**RECORDS SUPPLIED**
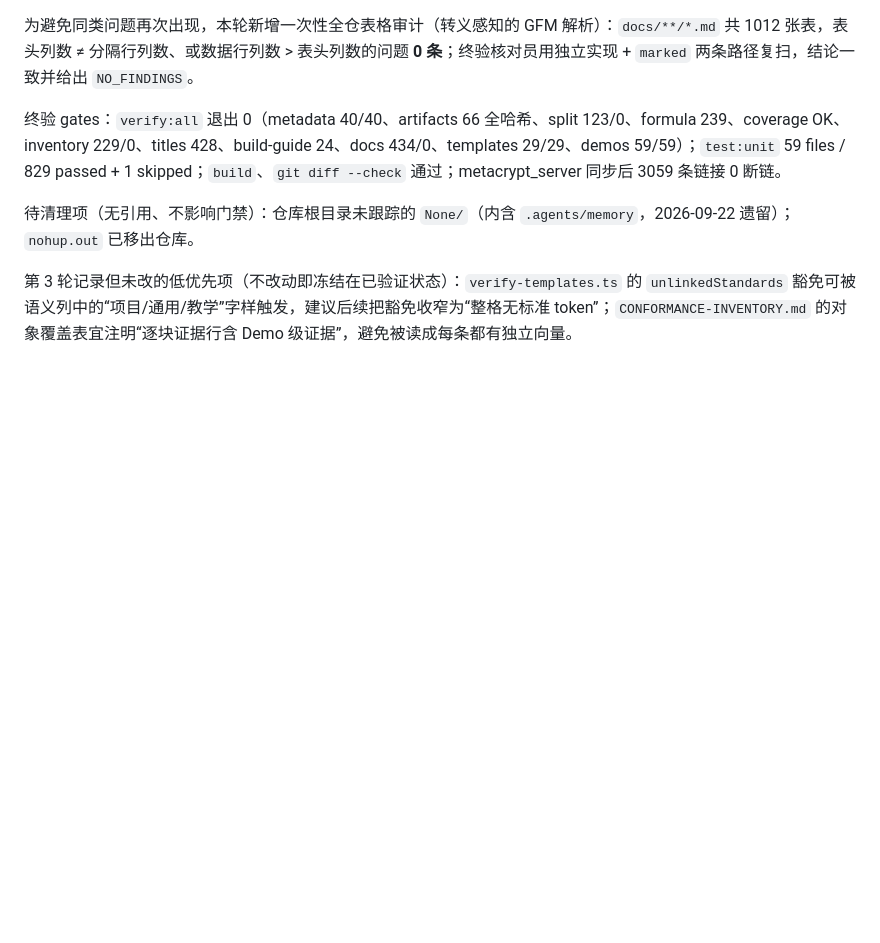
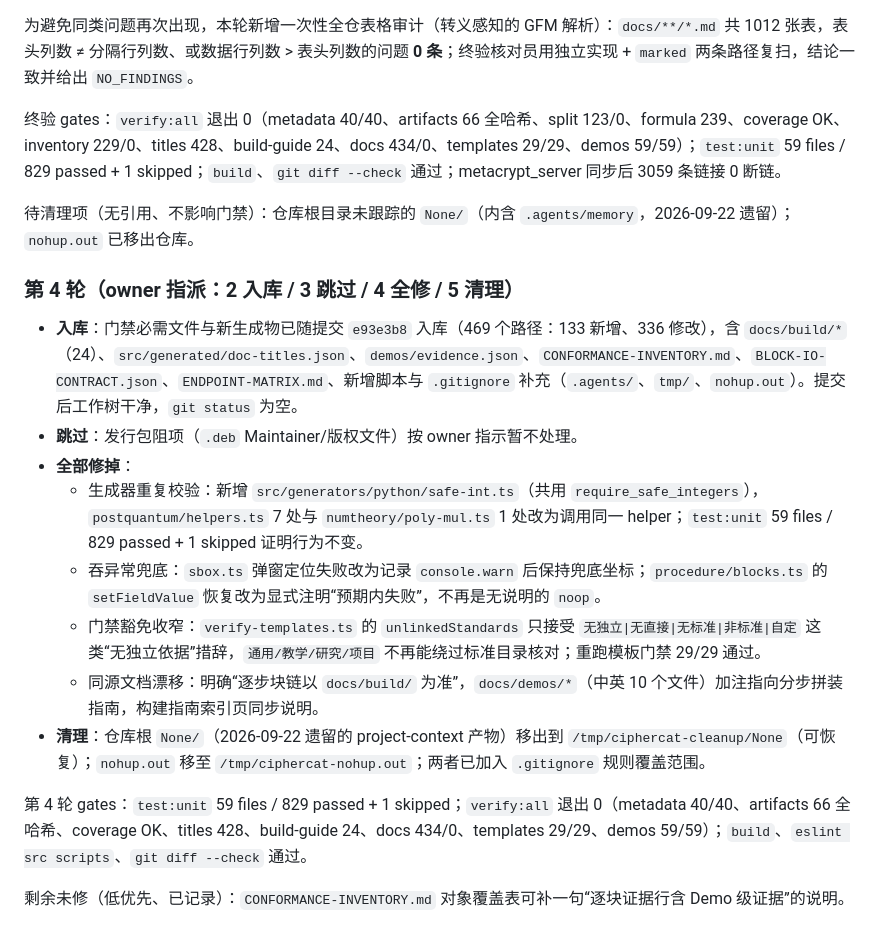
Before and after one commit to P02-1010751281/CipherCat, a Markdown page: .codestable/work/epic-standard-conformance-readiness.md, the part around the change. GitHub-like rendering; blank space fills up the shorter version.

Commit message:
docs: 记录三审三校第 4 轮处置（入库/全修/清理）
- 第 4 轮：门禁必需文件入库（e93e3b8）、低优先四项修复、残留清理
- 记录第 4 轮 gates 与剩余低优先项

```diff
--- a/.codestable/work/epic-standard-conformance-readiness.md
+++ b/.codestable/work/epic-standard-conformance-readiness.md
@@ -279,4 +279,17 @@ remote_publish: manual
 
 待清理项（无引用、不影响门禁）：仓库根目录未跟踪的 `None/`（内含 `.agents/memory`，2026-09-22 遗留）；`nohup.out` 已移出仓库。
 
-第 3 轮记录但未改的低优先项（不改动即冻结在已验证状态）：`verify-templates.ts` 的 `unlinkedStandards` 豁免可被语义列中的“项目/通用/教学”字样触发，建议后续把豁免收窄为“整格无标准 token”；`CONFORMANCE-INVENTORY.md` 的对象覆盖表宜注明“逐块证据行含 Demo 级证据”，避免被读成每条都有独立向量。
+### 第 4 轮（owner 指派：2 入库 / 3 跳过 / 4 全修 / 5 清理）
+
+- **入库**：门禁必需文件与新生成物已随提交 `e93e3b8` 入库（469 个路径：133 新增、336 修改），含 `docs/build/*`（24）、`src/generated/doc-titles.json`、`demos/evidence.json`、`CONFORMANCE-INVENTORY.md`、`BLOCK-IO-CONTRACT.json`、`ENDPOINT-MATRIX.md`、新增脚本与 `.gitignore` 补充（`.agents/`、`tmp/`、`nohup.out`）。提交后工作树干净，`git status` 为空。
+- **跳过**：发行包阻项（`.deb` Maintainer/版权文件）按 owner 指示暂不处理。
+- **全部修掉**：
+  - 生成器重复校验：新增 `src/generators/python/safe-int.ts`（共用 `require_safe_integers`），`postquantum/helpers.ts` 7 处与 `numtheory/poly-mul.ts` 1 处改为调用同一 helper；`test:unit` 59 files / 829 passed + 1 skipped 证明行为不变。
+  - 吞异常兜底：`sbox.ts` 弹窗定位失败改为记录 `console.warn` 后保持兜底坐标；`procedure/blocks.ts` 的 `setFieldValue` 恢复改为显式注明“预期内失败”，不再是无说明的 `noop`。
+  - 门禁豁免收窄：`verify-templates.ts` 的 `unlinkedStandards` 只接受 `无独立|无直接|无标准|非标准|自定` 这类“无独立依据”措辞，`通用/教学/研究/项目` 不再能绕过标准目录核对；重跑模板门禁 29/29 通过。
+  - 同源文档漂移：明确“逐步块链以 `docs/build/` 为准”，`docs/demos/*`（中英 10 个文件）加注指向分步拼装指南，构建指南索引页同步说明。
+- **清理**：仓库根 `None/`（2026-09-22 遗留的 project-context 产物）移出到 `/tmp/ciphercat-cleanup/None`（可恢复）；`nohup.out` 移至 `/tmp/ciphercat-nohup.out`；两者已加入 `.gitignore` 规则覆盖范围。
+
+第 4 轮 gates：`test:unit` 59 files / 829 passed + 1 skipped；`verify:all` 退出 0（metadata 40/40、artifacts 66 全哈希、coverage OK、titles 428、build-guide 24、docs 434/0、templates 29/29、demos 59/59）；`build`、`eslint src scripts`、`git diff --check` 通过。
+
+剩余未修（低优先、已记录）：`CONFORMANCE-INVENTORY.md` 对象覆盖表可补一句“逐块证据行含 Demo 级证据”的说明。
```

**WHAT YOU NEED TO DO**
Copy all lines from the material that include "None".

**ANSWER TO THE EXERCISE**
 待清理项（无引用、不影响门禁）：仓库根目录未跟踪的 `None/`（内含 `.agents/memory`，2026-09-22 遗留）；`nohup.out` 已移出仓库。
+- **清理**：仓库根 `None/`（2026-09-22 遗留的 project-context 产物）移出到 `/tmp/ciphercat-cleanup/None`（可恢复）；`nohup.out` 移至 `/tmp/ciphercat-nohup.out`；两者已加入 `.gitignore` 规则覆盖范围。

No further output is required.